Items from a data source:
┌──

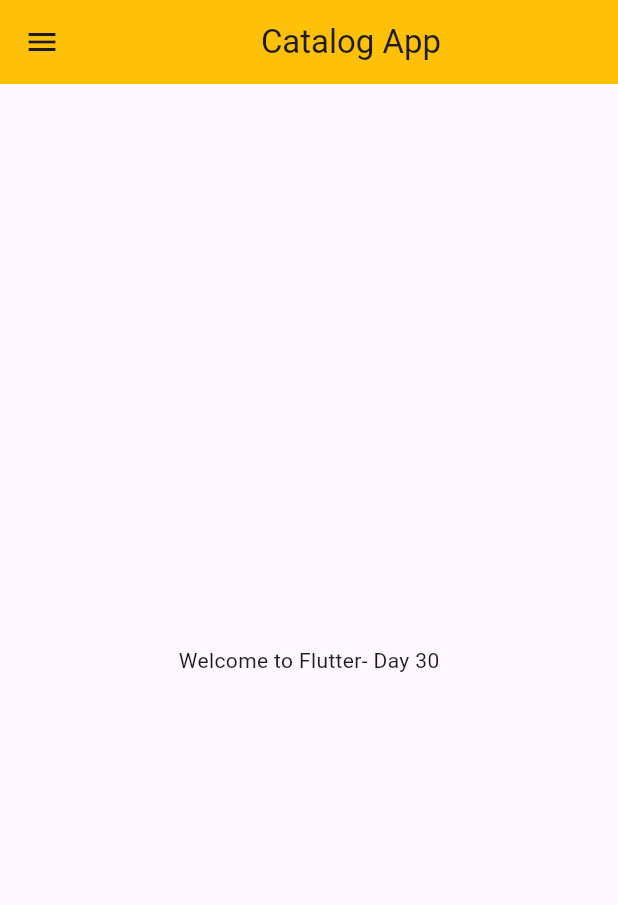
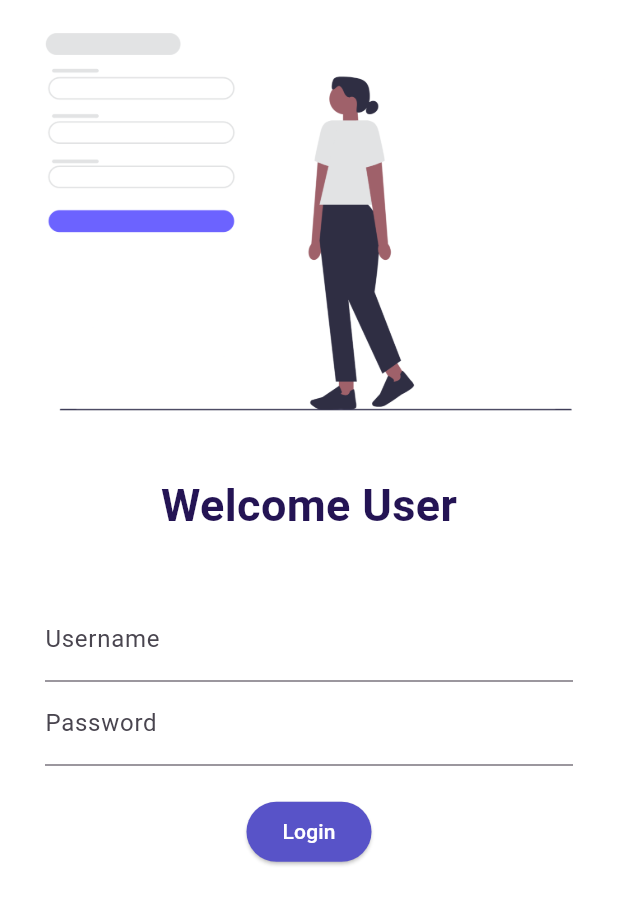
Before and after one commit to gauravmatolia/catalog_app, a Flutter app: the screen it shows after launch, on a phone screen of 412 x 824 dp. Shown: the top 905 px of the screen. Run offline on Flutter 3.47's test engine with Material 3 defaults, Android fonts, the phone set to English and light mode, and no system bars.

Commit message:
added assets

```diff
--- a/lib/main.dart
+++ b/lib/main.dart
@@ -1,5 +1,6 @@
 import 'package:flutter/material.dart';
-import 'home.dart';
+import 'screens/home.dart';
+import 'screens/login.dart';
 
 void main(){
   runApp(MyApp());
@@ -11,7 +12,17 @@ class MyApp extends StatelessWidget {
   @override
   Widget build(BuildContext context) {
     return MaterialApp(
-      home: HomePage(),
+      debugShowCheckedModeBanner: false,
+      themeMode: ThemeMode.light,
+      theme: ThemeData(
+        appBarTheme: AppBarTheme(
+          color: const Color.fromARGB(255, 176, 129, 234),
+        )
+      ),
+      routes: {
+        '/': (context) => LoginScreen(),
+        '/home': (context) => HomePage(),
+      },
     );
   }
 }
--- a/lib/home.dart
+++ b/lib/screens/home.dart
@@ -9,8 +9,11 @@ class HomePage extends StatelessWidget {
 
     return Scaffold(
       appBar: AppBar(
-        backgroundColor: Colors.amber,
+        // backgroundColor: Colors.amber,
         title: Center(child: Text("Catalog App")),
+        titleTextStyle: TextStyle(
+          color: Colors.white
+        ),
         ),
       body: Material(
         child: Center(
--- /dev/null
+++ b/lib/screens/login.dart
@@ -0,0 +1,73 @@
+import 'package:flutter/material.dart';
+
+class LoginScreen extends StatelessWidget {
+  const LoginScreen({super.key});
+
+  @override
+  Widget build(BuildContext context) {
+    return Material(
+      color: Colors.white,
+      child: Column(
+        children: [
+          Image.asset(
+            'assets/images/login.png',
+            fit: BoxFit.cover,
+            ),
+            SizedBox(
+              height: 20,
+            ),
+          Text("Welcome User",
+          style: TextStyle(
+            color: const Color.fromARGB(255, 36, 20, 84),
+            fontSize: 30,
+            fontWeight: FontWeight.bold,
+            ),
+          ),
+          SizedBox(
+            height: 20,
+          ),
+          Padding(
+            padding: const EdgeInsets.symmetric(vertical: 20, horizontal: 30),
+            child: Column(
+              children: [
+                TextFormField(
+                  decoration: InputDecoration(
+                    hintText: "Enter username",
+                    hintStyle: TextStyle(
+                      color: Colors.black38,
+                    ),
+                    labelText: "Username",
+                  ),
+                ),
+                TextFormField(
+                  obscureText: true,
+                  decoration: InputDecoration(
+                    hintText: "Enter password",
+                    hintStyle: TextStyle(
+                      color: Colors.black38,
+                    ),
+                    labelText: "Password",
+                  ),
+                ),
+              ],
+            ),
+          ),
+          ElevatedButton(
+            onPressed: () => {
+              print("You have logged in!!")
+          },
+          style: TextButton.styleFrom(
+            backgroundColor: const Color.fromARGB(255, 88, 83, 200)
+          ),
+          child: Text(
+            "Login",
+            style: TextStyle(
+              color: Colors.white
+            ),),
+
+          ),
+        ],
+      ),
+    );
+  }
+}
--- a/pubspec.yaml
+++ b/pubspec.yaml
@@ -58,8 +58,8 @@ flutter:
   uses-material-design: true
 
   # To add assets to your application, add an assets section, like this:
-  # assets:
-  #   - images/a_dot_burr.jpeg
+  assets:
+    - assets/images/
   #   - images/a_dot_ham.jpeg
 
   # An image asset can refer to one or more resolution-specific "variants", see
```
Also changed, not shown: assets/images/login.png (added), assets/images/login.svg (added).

└──
┌──

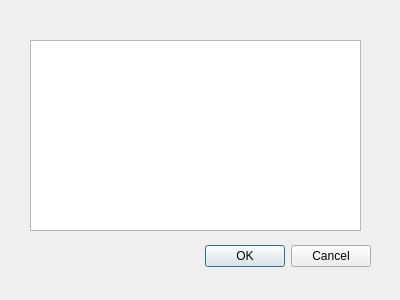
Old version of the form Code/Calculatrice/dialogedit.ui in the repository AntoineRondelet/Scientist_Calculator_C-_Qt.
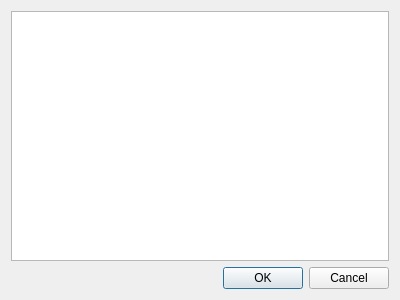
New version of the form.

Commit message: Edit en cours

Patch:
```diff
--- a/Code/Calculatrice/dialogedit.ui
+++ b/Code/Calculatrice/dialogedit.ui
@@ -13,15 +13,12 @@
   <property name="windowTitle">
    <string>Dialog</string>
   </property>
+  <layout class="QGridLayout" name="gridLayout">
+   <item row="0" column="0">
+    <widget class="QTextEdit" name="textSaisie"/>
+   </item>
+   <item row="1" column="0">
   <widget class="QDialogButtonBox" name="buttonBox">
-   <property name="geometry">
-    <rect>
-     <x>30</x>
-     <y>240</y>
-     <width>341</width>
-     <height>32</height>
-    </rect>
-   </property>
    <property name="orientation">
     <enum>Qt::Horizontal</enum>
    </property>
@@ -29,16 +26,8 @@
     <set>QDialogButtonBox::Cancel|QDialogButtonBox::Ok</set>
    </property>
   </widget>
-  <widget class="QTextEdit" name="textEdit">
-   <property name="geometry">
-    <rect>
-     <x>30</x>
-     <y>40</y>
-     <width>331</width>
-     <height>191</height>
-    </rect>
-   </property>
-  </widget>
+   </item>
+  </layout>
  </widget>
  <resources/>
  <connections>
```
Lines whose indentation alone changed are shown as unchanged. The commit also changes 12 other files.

└──
┌──

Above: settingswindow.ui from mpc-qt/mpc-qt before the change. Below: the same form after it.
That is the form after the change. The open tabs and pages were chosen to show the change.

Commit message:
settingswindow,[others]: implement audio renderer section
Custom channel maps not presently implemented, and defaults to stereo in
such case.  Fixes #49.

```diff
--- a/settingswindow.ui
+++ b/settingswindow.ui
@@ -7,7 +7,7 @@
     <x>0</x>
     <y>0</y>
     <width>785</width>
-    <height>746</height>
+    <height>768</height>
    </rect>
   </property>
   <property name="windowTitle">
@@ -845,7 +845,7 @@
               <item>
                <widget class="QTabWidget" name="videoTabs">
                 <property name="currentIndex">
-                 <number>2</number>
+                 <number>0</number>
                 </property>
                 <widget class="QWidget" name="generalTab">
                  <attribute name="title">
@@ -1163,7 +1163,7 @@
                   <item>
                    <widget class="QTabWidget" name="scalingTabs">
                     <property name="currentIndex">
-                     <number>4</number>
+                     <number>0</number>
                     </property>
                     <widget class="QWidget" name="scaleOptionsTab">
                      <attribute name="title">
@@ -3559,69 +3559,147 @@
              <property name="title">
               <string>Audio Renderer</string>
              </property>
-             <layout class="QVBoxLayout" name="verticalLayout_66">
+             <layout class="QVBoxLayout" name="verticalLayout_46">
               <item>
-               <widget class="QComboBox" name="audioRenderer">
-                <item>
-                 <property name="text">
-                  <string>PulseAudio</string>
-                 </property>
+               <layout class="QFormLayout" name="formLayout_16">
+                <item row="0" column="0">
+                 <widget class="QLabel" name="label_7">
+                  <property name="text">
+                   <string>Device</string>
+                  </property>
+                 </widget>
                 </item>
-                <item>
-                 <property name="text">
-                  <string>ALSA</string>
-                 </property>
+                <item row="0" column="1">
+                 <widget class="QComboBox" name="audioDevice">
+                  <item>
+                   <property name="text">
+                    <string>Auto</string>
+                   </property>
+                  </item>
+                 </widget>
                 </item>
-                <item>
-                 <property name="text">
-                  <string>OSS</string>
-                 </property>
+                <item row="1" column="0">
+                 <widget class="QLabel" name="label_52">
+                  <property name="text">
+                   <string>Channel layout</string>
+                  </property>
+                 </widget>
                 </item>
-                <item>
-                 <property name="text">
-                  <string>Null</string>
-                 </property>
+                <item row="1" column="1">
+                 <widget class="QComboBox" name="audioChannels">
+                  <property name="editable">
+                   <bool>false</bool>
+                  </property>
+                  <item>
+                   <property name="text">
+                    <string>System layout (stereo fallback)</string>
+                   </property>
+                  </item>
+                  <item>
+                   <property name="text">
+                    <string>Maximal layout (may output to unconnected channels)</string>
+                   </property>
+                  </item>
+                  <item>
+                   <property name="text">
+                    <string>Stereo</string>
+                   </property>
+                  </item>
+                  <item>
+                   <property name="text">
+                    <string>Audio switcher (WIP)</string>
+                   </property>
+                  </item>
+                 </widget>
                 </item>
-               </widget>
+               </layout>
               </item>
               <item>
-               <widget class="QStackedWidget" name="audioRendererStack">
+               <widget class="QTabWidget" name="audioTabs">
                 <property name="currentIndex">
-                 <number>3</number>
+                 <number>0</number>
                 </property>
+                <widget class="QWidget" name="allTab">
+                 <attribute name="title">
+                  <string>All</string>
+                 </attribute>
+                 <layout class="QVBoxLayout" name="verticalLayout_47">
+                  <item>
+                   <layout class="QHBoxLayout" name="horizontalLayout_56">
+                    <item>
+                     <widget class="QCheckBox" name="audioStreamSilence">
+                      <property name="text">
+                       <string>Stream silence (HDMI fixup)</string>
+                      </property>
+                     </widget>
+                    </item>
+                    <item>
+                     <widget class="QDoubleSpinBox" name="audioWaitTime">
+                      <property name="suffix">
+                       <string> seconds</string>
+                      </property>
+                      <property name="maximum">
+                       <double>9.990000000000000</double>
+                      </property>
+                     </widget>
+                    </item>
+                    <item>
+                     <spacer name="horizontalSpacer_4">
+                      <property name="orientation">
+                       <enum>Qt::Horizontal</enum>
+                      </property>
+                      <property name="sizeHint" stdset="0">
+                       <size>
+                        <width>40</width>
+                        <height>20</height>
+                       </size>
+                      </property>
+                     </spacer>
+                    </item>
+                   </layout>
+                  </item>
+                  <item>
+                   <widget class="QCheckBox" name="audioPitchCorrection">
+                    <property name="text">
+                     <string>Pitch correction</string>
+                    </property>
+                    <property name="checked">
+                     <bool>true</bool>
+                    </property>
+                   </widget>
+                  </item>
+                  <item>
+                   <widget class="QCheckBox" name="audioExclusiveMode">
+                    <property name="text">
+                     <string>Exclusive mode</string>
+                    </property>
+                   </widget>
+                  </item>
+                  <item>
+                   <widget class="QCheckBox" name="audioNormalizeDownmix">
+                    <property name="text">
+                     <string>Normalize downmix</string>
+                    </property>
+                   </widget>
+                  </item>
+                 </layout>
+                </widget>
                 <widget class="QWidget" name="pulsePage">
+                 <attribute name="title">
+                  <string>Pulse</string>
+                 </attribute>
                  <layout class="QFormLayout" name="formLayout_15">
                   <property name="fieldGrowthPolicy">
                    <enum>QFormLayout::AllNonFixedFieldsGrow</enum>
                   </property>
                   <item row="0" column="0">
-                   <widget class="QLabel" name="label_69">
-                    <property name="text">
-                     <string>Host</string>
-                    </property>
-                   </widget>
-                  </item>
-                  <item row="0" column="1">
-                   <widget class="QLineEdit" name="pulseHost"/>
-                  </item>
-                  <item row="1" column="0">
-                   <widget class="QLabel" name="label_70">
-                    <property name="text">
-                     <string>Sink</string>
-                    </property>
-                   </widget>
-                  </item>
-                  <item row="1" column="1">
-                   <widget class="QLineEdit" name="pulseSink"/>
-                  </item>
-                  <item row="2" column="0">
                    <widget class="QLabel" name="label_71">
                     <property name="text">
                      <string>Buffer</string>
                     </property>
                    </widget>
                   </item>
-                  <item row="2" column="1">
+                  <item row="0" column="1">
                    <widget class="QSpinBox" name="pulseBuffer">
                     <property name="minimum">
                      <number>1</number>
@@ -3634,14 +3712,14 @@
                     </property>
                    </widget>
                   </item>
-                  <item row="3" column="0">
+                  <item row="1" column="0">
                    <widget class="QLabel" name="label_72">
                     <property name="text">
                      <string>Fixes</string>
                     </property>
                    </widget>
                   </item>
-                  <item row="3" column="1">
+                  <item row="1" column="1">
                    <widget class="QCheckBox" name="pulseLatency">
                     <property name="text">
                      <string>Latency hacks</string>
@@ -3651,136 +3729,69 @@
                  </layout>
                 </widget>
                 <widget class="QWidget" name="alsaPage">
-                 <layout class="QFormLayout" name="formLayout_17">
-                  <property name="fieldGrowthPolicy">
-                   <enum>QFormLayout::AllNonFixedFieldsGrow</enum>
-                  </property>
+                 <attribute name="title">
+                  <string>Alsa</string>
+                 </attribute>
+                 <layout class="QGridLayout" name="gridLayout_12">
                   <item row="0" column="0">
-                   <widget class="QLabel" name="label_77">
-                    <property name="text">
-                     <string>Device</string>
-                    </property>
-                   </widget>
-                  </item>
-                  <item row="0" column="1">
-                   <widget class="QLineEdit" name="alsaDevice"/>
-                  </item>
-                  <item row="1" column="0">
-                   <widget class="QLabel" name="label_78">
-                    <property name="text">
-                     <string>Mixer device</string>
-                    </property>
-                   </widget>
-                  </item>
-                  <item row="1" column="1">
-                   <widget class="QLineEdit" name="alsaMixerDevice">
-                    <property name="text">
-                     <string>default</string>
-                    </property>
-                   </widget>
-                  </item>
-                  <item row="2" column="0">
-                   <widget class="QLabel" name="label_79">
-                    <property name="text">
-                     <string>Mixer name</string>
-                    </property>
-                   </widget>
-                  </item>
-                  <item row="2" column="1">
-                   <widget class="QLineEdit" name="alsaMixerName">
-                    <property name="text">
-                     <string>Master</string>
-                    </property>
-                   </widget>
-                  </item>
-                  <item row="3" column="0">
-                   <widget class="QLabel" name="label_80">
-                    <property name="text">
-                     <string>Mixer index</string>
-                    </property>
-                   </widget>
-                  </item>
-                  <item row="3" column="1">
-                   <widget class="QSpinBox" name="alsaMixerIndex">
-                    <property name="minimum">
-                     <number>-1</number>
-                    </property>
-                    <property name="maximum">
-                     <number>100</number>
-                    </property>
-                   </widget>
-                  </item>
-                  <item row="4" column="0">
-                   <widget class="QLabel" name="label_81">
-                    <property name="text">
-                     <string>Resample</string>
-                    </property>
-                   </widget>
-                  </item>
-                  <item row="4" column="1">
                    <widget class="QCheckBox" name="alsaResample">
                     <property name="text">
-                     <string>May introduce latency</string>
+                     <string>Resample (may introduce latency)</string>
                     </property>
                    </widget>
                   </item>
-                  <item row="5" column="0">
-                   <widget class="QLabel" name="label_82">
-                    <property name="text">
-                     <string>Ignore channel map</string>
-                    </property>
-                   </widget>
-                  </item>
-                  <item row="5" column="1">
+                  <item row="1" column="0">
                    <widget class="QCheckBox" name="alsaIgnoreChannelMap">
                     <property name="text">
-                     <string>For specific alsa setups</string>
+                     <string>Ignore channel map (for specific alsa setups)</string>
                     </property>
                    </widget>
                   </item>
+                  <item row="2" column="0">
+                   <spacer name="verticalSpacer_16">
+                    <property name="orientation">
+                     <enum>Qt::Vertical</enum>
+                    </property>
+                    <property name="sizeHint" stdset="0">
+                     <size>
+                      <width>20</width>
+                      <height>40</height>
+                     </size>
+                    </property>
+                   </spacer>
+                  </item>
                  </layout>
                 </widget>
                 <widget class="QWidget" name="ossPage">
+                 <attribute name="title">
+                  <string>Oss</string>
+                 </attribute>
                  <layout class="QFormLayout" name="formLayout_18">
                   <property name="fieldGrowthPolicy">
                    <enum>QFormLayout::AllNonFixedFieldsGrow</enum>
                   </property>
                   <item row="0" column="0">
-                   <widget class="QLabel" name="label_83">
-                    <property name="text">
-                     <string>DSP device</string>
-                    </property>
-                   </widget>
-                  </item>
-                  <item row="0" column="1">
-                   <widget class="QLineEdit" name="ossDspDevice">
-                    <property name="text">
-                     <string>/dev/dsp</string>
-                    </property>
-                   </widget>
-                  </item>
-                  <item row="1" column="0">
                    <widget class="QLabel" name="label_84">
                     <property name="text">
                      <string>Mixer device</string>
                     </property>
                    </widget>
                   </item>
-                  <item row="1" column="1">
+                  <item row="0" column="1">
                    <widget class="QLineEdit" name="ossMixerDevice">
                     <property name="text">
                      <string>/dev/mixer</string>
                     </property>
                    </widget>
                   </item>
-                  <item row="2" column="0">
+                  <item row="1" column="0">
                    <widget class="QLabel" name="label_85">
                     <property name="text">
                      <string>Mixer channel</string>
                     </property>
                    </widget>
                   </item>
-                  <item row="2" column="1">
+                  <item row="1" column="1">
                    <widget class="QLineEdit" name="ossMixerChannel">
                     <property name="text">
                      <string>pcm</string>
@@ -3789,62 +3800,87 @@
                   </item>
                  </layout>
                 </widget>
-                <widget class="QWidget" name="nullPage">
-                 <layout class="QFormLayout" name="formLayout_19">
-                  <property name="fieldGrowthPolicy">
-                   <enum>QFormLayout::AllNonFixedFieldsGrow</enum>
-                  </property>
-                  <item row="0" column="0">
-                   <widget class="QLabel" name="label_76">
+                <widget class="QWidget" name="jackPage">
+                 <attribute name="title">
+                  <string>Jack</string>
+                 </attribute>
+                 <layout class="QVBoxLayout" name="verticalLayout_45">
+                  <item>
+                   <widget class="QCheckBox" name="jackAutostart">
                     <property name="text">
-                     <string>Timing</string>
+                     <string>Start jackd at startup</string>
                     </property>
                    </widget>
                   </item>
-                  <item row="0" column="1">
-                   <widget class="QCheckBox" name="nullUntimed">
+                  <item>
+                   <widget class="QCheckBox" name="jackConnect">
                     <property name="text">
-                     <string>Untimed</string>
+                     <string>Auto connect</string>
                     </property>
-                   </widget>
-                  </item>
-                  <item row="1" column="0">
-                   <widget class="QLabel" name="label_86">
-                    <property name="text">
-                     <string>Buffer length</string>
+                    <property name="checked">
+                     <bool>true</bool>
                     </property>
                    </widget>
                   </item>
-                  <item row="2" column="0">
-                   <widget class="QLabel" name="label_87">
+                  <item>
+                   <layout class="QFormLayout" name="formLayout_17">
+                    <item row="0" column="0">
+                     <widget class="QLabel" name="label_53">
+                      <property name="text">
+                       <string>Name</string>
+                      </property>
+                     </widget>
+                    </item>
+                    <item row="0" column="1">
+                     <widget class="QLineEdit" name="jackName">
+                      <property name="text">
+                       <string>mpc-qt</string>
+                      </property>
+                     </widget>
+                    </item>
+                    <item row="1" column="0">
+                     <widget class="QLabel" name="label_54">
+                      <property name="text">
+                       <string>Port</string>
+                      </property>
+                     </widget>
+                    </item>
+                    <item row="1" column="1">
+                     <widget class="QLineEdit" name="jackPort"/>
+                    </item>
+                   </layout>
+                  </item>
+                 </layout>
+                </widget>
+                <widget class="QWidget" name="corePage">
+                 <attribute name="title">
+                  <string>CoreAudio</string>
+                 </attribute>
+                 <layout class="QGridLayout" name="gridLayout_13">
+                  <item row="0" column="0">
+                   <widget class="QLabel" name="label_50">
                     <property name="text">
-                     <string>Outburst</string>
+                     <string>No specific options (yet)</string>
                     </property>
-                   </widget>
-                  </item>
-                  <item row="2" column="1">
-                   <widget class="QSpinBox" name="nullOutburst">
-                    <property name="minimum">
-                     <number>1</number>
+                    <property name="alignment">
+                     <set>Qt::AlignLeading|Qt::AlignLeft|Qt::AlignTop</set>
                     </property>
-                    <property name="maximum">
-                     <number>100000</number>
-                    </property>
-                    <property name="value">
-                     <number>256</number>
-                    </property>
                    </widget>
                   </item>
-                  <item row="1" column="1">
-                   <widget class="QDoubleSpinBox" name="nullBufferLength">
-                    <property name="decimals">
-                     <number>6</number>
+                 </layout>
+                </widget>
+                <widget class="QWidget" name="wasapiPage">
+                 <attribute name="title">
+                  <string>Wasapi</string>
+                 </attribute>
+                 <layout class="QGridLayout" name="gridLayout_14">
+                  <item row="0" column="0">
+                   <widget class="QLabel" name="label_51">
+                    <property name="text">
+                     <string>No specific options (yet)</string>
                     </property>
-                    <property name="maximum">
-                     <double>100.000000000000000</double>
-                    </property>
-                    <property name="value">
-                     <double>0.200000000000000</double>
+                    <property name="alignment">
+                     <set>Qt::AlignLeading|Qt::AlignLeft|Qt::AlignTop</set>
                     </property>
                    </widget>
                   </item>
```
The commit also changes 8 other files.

└──

**Exercise requirements:**
Every line above in which the word "height" is present must be copied into the answer.

**Answer section:**
+              height: 20,
+            height: 20,
-     <height>32</height>
-     <height>191</height>
-    <height>746</height>
+    <height>768</height>
+                        <height>20</height>
+                      <height>40</height>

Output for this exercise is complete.